But when it comes to substance use prevention, the options are less well known and also viewed more critically. One of these options is the use of scare tactics, which are generally not great long term solutions. This includes the drunk driver car accidents reenactments that come up around prom season to keep high school students from drinking and driving. Alternatively, there are the styles of substance use prevention that the CES program here at LUK uses. We use the Strategic Prevention Framework (SPF) that was developed by the Substance Abuse and Mental Health Services Administration (SAMHSA), which uses data to determine what services are needed in each community. This flexibility is helpful since what works for one community may not work for them all.

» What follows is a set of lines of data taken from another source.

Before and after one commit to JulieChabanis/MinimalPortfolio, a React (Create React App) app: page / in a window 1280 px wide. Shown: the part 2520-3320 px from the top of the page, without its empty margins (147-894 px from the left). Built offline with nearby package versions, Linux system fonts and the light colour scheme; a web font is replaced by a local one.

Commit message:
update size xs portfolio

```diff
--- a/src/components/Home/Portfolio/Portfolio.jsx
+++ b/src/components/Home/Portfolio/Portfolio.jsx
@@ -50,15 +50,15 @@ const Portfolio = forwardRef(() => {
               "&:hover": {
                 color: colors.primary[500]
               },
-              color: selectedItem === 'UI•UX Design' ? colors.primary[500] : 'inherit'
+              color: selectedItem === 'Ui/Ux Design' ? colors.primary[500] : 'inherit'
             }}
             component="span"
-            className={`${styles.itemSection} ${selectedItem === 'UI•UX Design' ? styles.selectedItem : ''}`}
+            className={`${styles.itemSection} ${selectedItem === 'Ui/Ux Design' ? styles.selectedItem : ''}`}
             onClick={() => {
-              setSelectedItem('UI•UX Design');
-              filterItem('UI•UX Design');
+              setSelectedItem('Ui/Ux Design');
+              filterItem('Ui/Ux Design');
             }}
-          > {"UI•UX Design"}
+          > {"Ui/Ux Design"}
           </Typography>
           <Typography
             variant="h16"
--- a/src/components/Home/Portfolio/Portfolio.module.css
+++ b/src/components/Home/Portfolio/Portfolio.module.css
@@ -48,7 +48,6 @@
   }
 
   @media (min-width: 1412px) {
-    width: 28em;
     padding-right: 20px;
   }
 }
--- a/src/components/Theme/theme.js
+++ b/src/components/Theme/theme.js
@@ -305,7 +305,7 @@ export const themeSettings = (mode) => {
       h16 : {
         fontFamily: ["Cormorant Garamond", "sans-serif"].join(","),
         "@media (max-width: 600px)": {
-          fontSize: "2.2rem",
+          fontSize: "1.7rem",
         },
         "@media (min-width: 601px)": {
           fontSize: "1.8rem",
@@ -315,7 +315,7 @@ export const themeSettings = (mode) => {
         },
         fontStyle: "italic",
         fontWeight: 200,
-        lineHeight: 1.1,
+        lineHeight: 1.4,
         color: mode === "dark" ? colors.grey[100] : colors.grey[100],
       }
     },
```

LUK's Substance Abuse Prevention Team the Gardner Community Action Team (GCAT), the Massachusetts Opioid Abuse Prevention Coalition (MOAPC), and East and West divisions of the Substance Abuse Prevention Collaborative (SAPC). SAPC East covers Fitchburg, Leominster, Clinton, Sterling, and Princeton, while SAPC West covers Gardner, Athol, Phillipston, Royalston, Templeton, and Westminster.
The SPF focuses in on the risk and protective factors in a community that could lead to a substance use disorder. The risk factors include early aggressive behavior, peer substance abuse, lack of parental involvement, and drug availability. Here at LUK, the SAPCs, MOAPC, and GCAT all work together to reduce the risk factors in a community and increase the protective factors. These protective factors include self-control, anti-drug policies, parental monitoring, and strong community programs that promote good choices and make it harder to access substances. These programs have taken several different forms over the years, including sticker shock campaigns to remind adults about social host and liability consequences. The sticker shock campaign involves youth putting stickers on the paper bag that will contain alcohol when someone buys it from the participating liquor store that say “Furnishing alcohol to minors is illegal” along with the fine that comes along if a person is caught doing so. This also serves as a partnership with the youth, liquor stores, law enforcement, and community members.
Other outreach includes social norming campaigns, which remind youth that the norm is actually not to drink, which they may not realize, especially with the conflicting messages they receive from both peers and the media. School-based programs like Guiding Good Choices and All Stars work with parents and students to promote the protective factors in the community. LUK's Youth Development services also support a community's protective factors. These programs help develop self-esteem and leadership skills in youth, and work to reduce bullying and violence.
October is Substance Abuse Prevention Month, and we will be featuring a weekly post about various aspects of Prevention. Check back next week for information on why Compliance Checks are so important in your community!